Wednesday, August 28, 2013

Chuggy - healing in GWS!

 Chuggy last year and now - click for detail!

Very interesting!

Martin is spot on.
We, too marvel at the near-miraculous healing power of our Sharks and having read Martin's post, I'm more than ever convinced that the reported fresh mating scars on the female GWS in Lupe are very powerful circumstantial evidence for Domeier's theory that mating happens there, and not in the SOFA as speculated by Jorgensen and lately, by Chapple.

But there's another observation that caught my attention.
And I cite.
I'm blown away by their ability to survive injuries that would kill just about any other animal and the weirdest thing is, these nasty injuries don't even seem to bother them all that much. They swim by like nothing happened, with no discernible change in behavior or activity. They are not "limping" around, they keep swimming around normally, acting exactly like they did the day before.
Where any wounded Mammal or Bird would clearly signal signs of discomfort, flinch at any contact with a wound or avoid further using an injured limb etc, the injured Sharks I've observed do nothing like it. 

Instead, they continue to do their thing completely undeterred. 
The most astonishing occurrence I've witnessed was probably when Bum turned up with a partly severed tail. At any tail beat, the upper half would flap around at crazy angles, something that would have led to agonizing pain and clear avoidance behavior had it happened to any mammal. But not only did she not in the slightest appear to try and limit the use of her tail - the injured tail has even managed to grow back together, albeit at an angle, and this despite of the incessant back-and-forth movement!

So what does this mean?
The way I see it, one of the functions of pain is to help avoid harmful situations and thus, the total absence of pain would seem to be an evolutionary dead end. But may there possibly be different manifestations of pain, ie the sensation that makes us flinch back unconsciously (and Sharks certainly do!) and then the other pain that manifests itself in conscious suffering?
It's of course a hornet's nest where the latest research claims that Fish don't feel pain (and here) but where others passionately disagree. I'm on the fence on this - but from what I've observed, I just cannot believe that those Sharks are simply toughing it out, or whatever.

But it matters not.
It is certainly not ever going to justify resorting to unnecessarily cruel treatment, even if only by human standards. Images like these are certainly highly disturbing and although I don't for a minute subscribe to the notion that the research may be redundant or gratuitous (quite the contrary!), I'm equally highly irritated by the continued unnecessarily invasive procedures and bombastic self-promotion of the self-professed re-incarnation of Cousteau! 
Which of course begs the question, how will Shark Week's latest favorite Shark tracker succeed in handling that colossal ego and in generally navigating those treacherous media waters unscathed?
Having witnessed this, I'm not at all hopeful!
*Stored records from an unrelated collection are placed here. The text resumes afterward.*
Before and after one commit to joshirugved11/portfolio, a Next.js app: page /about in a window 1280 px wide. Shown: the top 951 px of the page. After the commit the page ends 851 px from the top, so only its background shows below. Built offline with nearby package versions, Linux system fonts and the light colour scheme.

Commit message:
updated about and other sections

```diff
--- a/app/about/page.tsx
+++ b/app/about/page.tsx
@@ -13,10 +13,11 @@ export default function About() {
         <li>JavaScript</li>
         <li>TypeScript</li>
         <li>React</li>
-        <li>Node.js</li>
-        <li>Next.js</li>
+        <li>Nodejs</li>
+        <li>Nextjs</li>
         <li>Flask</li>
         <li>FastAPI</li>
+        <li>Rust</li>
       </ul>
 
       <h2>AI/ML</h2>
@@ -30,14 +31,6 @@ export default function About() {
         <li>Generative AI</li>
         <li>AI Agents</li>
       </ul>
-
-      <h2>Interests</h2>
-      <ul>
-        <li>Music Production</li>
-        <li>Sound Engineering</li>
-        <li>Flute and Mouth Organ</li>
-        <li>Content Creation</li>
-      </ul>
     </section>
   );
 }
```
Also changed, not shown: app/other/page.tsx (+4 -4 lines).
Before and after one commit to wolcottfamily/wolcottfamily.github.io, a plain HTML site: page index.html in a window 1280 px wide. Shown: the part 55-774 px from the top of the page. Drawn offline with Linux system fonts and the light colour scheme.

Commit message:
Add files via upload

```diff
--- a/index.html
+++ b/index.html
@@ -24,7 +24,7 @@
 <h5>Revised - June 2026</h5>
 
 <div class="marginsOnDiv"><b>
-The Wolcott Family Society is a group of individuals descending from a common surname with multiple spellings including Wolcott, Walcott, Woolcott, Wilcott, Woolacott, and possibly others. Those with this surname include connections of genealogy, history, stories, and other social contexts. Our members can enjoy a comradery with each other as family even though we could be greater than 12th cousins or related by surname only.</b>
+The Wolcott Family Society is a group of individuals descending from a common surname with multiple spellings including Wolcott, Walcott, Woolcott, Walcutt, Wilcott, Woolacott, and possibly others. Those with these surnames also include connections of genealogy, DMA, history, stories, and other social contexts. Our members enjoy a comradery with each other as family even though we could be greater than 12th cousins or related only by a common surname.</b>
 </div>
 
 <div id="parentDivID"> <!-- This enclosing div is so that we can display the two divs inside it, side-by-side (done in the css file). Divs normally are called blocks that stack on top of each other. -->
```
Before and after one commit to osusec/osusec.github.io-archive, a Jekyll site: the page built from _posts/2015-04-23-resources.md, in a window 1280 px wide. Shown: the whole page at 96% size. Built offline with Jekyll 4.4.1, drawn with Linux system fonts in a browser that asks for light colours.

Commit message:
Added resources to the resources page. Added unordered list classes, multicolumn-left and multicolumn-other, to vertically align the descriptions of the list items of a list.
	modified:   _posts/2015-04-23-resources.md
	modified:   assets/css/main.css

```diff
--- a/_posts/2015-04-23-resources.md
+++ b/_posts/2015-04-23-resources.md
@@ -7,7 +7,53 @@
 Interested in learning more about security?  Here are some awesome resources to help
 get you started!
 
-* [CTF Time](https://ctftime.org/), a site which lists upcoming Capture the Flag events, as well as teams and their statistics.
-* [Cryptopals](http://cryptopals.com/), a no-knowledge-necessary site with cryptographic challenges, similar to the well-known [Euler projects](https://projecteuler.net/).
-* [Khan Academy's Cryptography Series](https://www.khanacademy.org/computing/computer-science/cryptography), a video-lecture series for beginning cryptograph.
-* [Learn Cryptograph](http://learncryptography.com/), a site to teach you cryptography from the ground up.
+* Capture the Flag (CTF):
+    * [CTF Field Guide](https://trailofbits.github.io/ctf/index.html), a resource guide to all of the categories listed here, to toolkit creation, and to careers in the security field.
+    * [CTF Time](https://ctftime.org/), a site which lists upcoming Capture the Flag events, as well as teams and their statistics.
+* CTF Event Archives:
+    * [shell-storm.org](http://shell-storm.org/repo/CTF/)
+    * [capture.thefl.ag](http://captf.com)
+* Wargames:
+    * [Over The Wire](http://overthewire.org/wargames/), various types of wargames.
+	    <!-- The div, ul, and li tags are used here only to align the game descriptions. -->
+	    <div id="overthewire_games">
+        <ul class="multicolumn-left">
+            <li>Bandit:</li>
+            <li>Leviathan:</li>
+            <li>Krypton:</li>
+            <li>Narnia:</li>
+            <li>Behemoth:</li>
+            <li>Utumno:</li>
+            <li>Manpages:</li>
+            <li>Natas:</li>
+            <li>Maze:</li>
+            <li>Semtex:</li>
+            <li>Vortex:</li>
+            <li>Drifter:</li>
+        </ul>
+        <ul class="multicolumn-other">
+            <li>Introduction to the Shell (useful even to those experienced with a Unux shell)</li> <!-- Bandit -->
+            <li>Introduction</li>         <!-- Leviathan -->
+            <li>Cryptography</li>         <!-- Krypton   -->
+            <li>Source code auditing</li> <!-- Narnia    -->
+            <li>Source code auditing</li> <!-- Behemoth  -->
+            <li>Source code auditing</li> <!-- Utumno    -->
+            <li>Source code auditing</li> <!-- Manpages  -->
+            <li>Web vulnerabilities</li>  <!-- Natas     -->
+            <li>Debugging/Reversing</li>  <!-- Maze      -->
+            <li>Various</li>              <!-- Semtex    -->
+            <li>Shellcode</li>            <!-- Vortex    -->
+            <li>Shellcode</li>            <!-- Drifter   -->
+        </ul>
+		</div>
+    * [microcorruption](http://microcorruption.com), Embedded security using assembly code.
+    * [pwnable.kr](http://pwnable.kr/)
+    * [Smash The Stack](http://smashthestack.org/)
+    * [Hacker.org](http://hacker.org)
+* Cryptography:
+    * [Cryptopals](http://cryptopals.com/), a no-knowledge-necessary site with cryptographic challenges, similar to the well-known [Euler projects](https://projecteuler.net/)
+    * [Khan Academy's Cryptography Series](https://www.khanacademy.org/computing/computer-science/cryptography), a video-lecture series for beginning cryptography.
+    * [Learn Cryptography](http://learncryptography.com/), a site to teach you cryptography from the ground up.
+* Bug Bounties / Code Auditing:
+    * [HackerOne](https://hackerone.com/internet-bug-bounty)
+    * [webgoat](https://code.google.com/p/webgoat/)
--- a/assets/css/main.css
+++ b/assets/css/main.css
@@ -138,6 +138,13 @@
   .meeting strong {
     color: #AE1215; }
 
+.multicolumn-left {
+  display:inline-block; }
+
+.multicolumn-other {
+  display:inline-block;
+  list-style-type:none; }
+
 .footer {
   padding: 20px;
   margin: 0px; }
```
But I'm digressing as always.
Bravo Martin - very interesting post!


Michelle W. said...

RE: Pain argument

I don't think we'll ever know, because those who want to prove fish/sharks feel pain will always find a statistical way of doing so (as will the people who want to prove that they don't). Although, something to chew on (intended)... Do male sharks bite females through the gills to 'hurt' them, or to suffocate them? Mating bites are always aimed around the gills... think about it! Don't make me go into the many examples of how male animals utilize suffocation for forced copulation (think dolphins)... I may choke on the topic...

DaShark said...

Very interesting!

But... may I be detecting allusions to nefarious intentions here?

Of course we all know that Dolphins are the ultimate animal scumbags - and since they are apparently endowed with all those cognitive powers, it follows that what they do is intentional and malicious.

But Sharks?